Many statisticians work in the health care industry. Pharmaceutical and biotechnology companies strive to discover new drugs and treatments to control or cure diseases and improve the quality of our lives. These companies carry out scientifically designed experiments called clinical trials to determine whether a new drug is safe and effective.

The design of a clinical trial is very important because a poorly designed study could produce misleading results. For example, suppose that a new drug (call it Drug X) is compared to an existing drug (Drug S) to determine whether it works better in treating a medical condition. If Drug X is given only to men aged 25-30 and Drug S is given only to women aged 50-55, then any differences observed between the two drugs might actually be caused by the differences in the gender and age of the two study groups.

Because different people may react differently to medicines, sometimes two drugs being compared will be given at different times to the same person. Statisticians refer to this approach as blocking. In other studies, each person may be given only one of the two drugs using a random selection procedure, such as flipping a coin (heads = Drug X, tails = Drug S). Then, the people who receive Drug X should not be too different in terms of age and gender from the people who receive Drug S. Statisticians refer to this approach as randomization. Blocking and randomization are widely used tools in scientific experiments.
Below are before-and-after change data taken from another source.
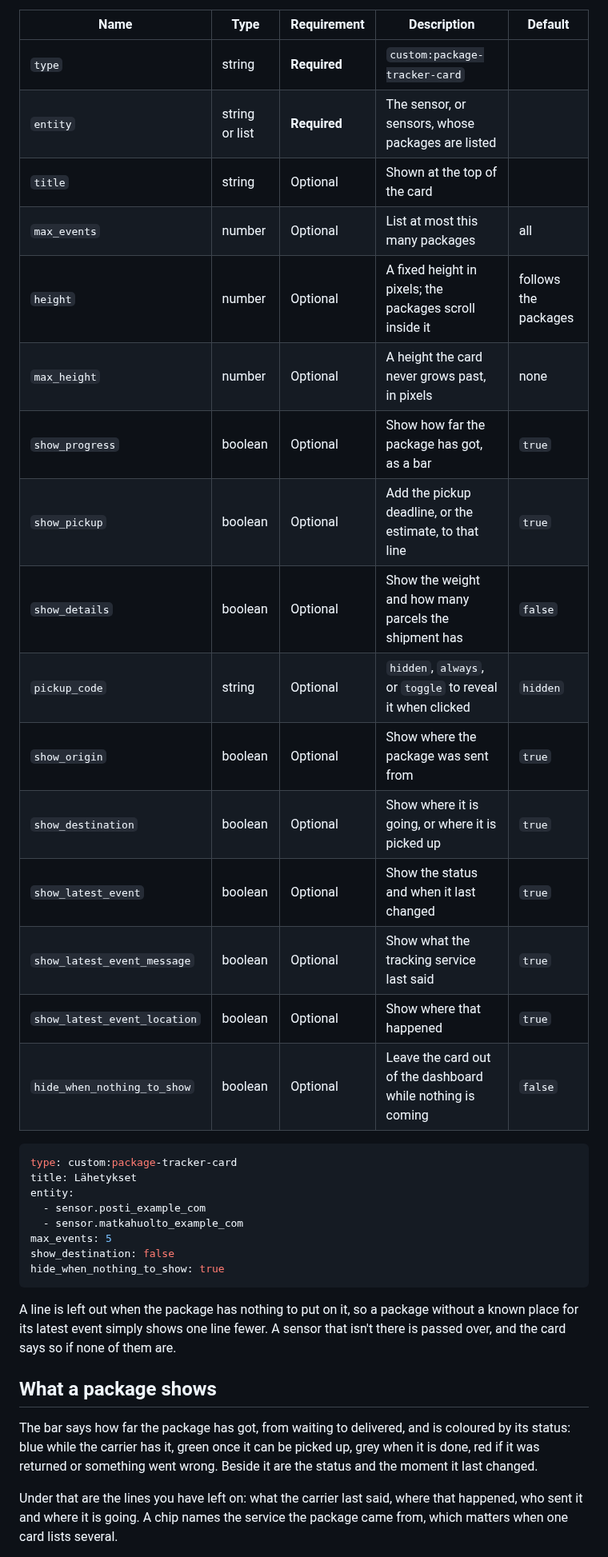
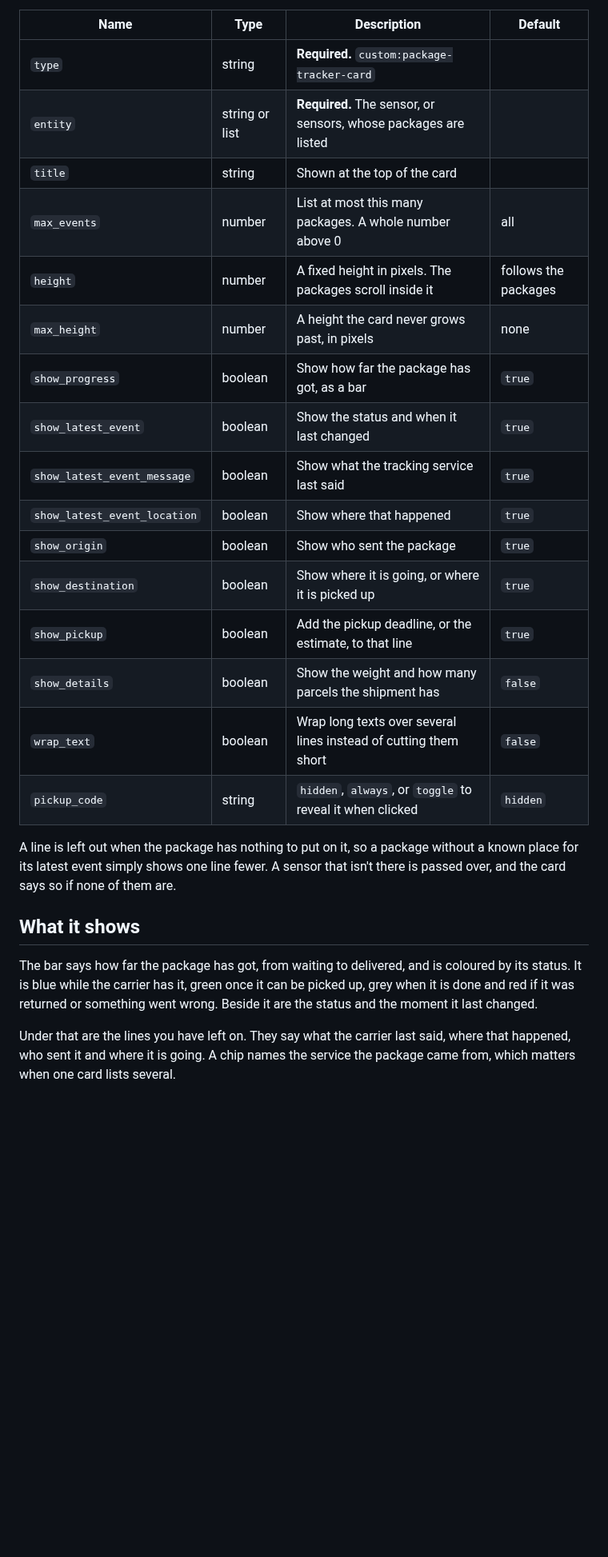
Before and after one commit to jesmak/package-tracker-card, a Markdown page: README.md, the part around one of its changes. Shown at 80% size. GitHub-like rendering; blank space fills up the shorter version.

````diff
--- a/README.md
+++ b/README.md
@@ -40,44 +51,33 @@ The card has a visual editor: add it from the card picker and choose the sensors
 hand.
 
-| Name                         | Type           | Requirement  | Description                                                 | Default              |
-| ---------------------------- | -------------- | ------------ | ----------------------------------------------------------- | -------------------- |
-| `type`                       | string         | **Required** | `custom:package-tracker-card`                               |                      |
-| `entity`                     | string or list | **Required** | The sensor, or sensors, whose packages are listed           |                      |
-| `title`                      | string         | Optional     | Shown at the top of the card                                |                      |
-| `max_events`                 | number         | Optional     | List at most this many packages                             | all                  |
-| `height`                     | number         | Optional     | A fixed height in pixels; the packages scroll inside it     | follows the packages |
-| `max_height`                 | number         | Optional     | A height the card never grows past, in pixels               | none                 |
-| `show_progress`              | boolean        | Optional     | Show how far the package has got, as a bar                  | `true`               |
-| `show_pickup`                | boolean        | Optional     | Add the pickup deadline, or the estimate, to that line      | `true`               |
-| `show_details`               | boolean        | Optional     | Show the weight and how many parcels the shipment has       | `false`              |
-| `pickup_code`                | string         | Optional     | `hidden`, `always`, or `toggle` to reveal it when clicked   | `hidden`             |
-| `show_origin`                | boolean        | Optional     | Show where the package was sent from                        | `true`               |
-| `show_destination`           | boolean        | Optional     | Show where it is going, or where it is picked up            | `true`               |
-| `show_latest_event`          | boolean        | Optional     | Show the status and when it last changed                    | `true`               |
-| `show_latest_event_message`  | boolean        | Optional     | Show what the tracking service last said                    | `true`               |
-| `show_latest_event_location` | boolean        | Optional     | Show where that happened                                    | `true`               |
-| `hide_when_nothing_to_show`  | boolean        | Optional     | Leave the card out of the dashboard while nothing is coming | `false`              |
-
-```yaml
-type: custom:package-tracker-card
-title: Lähetykset
-entity:
-  - sensor.posti_example_com
-  - sensor.matkahuolto_example_com
-max_events: 5
-show_destination: false
-hide_when_nothing_to_show: true
-```
+| Name                         | Type           | Description                                                      | Default              |
+| ---------------------------- | -------------- | ---------------------------------------------------------------- | -------------------- |
+| `type`                       | string         | **Required.** `custom:package-tracker-card`                      |                      |
+| `entity`                     | string or list | **Required.** The sensor, or sensors, whose packages are listed  |                      |
+| `title`                      | string         | Shown at the top of the card                                     |                      |
+| `max_events`                 | number         | List at most this many packages. A whole number above 0          | all                  |
+| `height`                     | number         | A fixed height in pixels. The packages scroll inside it          | follows the packages |
+| `max_height`                 | number         | A height the card never grows past, in pixels                    | none                 |
+| `show_progress`              | boolean        | Show how far the package has got, as a bar                       | `true`               |
+| `show_latest_event`          | boolean        | Show the status and when it last changed                         | `true`               |
+| `show_latest_event_message`  | boolean        | Show what the tracking service last said                         | `true`               |
+| `show_latest_event_location` | boolean        | Show where that happened                                         | `true`               |
+| `show_origin`                | boolean        | Show who sent the package                                        | `true`               |
+| `show_destination`           | boolean        | Show where it is going, or where it is picked up                 | `true`               |
+| `show_pickup`                | boolean        | Add the pickup deadline, or the estimate, to that line           | `true`               |
+| `show_details`               | boolean        | Show the weight and how many parcels the shipment has            | `false`              |
+| `wrap_text`                  | boolean        | Wrap long texts over several lines instead of cutting them short | `false`              |
+| `pickup_code`                | string         | `hidden`, `always`, or `toggle` to reveal it when clicked        | `hidden`             |
 
 A line is left out when the package has nothing to put on it, so a package without a known place for its latest event
 simply shows one line fewer. A sensor that isn't there is passed over, and the card says so if none of them are.
 
-## What a package shows
+## What it shows
 
-The bar says how far the package has got, from waiting to delivered, and is coloured by its status: blue while the
-carrier has it, green once it can be picked up, grey when it is done, red if it was returned or something went wrong.
-Beside it are the status and the moment it last changed.
+The bar says how far the package has got, from waiting to delivered, and is coloured by its status. It is blue while
+the carrier has it, green once it can be picked up, grey when it is done and red if it was returned or something went
+wrong. Beside it are the status and the moment it last changed.
 
-Under that are the lines you have left on: what the carrier last said, where that happened, who sent it and where it
-is going. A chip names the service the package came from, which matters when one card lists several.
+Under that are the lines you have left on. They say what the carrier last said, where that happened, who sent it and
+where it is going. A chip names the service the package came from, which matters when one card lists several.
 
````
Also changed, not shown: other parts of README.md (+157 -109 lines), docs/images/card.png (deleted), docs/images/packages-dark.png (added), docs/images/packages-light.png (added), docs/images/pickup-dark.png (added), docs/images/pickup-light.png (added), 11 other files.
Statistics majors learn about these tools and about various methods for collecting and analyzing data in experiments, sample surveys, and observational studies. Those students who pursue an Emphasis in Biostatistics also take courses in biology, ecology, or health science that help to prepare them to do statistical work in these areas of application.